Taking a look at those three things I would like to suggest two different kinds of workouts. The first is circuit training which is designed to be a more cardiovascular type workout that also combines the effects of weight lifting. The second is HST or hypertrophy specific training because of the fact that it utilizes compound exercises and focuses on the major muscle groups. Remember the key here is cutting away the fat.
Circuit training is great for cutting because of the fact that it’s a heavy cardiovascular workout but also has benefits of weight training such as strength etc. The only one thing you have to watch out for is the fact that it is demanding because you’re always working.
So if you’re really out of shape, then I suggest you pick something else, or I’ll show you something else you can do so you can last through the workout. Again keep in mind you might not have as much energy while cutting so try not to overstep your limits.
Basically, for circuit training, you pick 5-8 exercises to work the entire body. Once you’ve done them all in a row, that’s 1 circuit. You need to do 2-3 to finish the workout. As I mentioned above you can go straight through it which is really tough and I advise only if your in real good shape, or what you can do is take a very short rest say 10-20 seconds and go back at it.
Another thing you can do is do some form of cardio in between the exercises, for example, some skipping for 20-45 seconds to recover but also keep your heart going to burn those calories.
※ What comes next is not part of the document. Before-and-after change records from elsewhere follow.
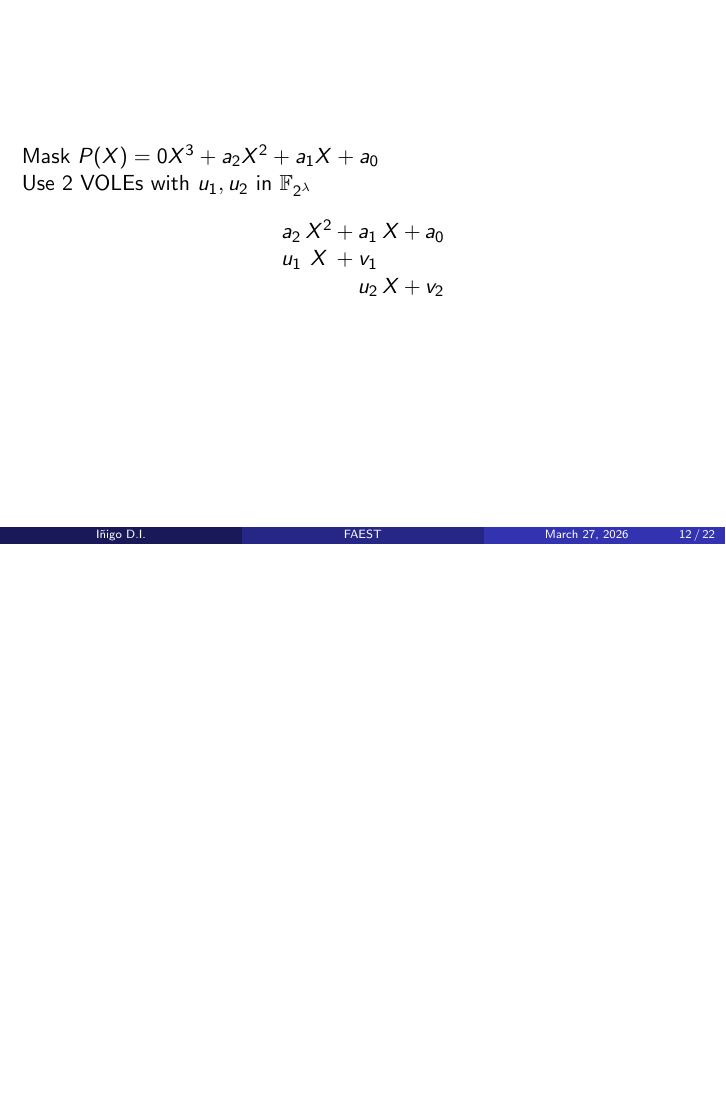
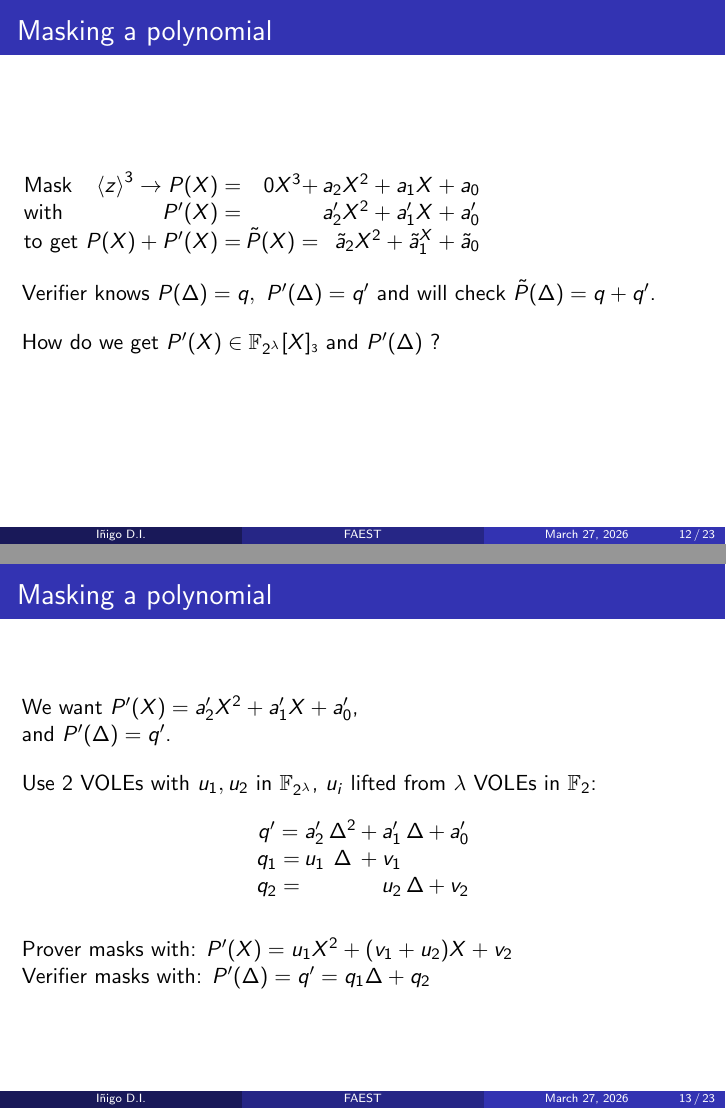
Before and after one commit to Gogotron/FAEST, LaTeX slides (main.tex, which reads content/FAEST.tex): page 36 of 69 before the commit and pages 40 and 43 of 76 after it, the two joined at a grey line, the shorter picture padded with empty space. Compiled offline with pdfLaTeX.

Commit message:
Explain polynomial masking, in 2 slides

```diff
--- a/content/FAEST.tex
+++ b/content/FAEST.tex
@@ -271,14 +271,34 @@
 \end{frame}
 
 
-\begin{frame}{}
-  Mask $P(X)=0X^3+a_2X^2+a_1X+a_0$\\
-  Use 2 VOLEs with $u_1,u_2$ in $\mathbb{F}_{2^\lambda}$\\
-  $$\setlength{\arraycolsep}{1pt}\begin{array}{cccccccccccc}
-    a_2&X^2&+&a_1&X&+&a_0\\
-    u_1&X&+&v_1& & & \\
-     & & &u_2&X&+&v_2\\
-  \end{array}$$
+\begin{frame}{Masking a polynomial}
+  \setlength{\tabcolsep}{1pt}
+  \begin{tabular}{lrrr}
+    Mask & $\left<z\right>^3\rightarrow P(X)=$&$0X^3+$&$a_2X^2+a_1X+a_0$\\
+    \pause
+    with & $P'(X)=$&&$a_2'X^2+a_1'X+a_0'$ \pause\\ % For some reason, putting pause after the newline breaks things
+    \multicolumn{2}{l}{to get $P(X)+P'(X)=$}&$\tilde{P}(X)=$&$\tilde{a}_2X^2+\tilde{a}_1^X+\tilde{a}_0$\\
+  \end{tabular}\\[1em]
+  \pause
+  Verifier knows $P(\Delta)=q,\ P'(\Delta)=q'$ and will check $\tilde{P}(\Delta)=q+q'$.\\[1em]
+  \pause
+  How do we get $P'(X)\in \mathbb{F}_{2^{\lambda}}[X]_{\scriptscriptstyle3}$ and $P'(\Delta)$ ?
+\end{frame}
+
+
+\begin{frame}{Masking a polynomial}
+  We want $P'(X)=a_2'X^2+a_1'X+a_0'$,\\
+  and $P'(\Delta)=q'$.\\[1em]
+  \pause
+  Use 2 VOLEs with $u_1,u_2$ in $\mathbb{F}_{2^\lambda}$, $u_i$ lifted from $\lambda$ VOLEs in $\mathbb{F}_2$:\\
+  $$\setlength{\arraycolsep}{1pt}\begin{array}{cccccccc}
+    q'=&a_2'&\Delta^2&+&a_1'&\Delta&+&a_0'\\
+    q_1=&u_1 &\Delta&+&v_1& & & \\
+    q_2=& & & &u_2&\Delta&+&v_2\\
+  \end{array}$$\\[1em]
+  \pause
+  Prover masks with: $P'(X)=u_1X^2+(v_1+u_2)X+v_2$ \\
+  Verifier masks with: $P'(\Delta)=q'=q_1\Delta+q_2$
 \end{frame}
 
 
```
What you choose to do is up to you, your needs, and what you can handle. I recommend skipping in between sets if you choose to do some cardio in between because you can carry your rope around etc.
Also, a few things to remember are to pace yourself. Don’t go to failure on the first set because you still got a bunch of exercises to go. That also doesn’t mean you can be lazy either.
1. The Exercises
For the exercises, I’ll choose 7. To do the workout correctly you do them all in order starting with:
Bench Press (Barbell, or Dumbbells)
Chin-Ups (Weighted Or Body Weight)
2. In Between Exercises
In between exercises you can take no rest at all if you’re up to it, so get ready for an intense workout. If you’re not so keen, then try resting 10-20 seconds in between making sure your heart rate is always up there. Or, as I said, try doing a little bit of cardio for 25-45 seconds to recover but also keep your heart rate up.
3. Number Of Circuits
Doing all those exercises in a row is 1 circuit. Most people do about 3, but if you can’t then 2 should be fine but always try to keep improving yourself.
4. Number Of Repetitions
I don’t recommend at all going for the very low repetition ranges. I do recommend going for about 8-12 repetitions. If you feel like doing more than go to about 15 repetitions. A lot of people like to go 20+ for even more of a cardiovascular endurance workout but that’s up to you. If you go for the 8-12 repetition ranges your going to be working more on strength.
Intensity is everything. Like I said you always want to be working so that your heart rate is consistently high. If it’s too low then you’re not going to be burning enough calories, but if you’re working way too hard then you’re not going to be able to complete your circuits. For example, if you totally go all out in the first two exercises then the rest will suffer and that’s not what you want.
You want to use a weight where you can still continue with the rest of the circuit. Also, you don’t want to go to failure only on maybe the last exercise.
Since during the cutting phase you can’t take on as much work capacity, I recommend doing this 2-3 times per week at the most. You never want to go into overtraining because that will push your whole cutting phase further back and you won’t be able to cut in time.
7. Changing The Exercises
As always it is super important to change your exercises. If you do not, you risk a plateau and getting bored with your workouts. Change it up every 2 months. For example instead of doing chin-ups try close grip chin-ups, or wide grip chin-ups, even a rowing exercise for the back.
Putting It All Together
Bench Press – 8-12 Reps.
Chin Ups – 8-12 Reps.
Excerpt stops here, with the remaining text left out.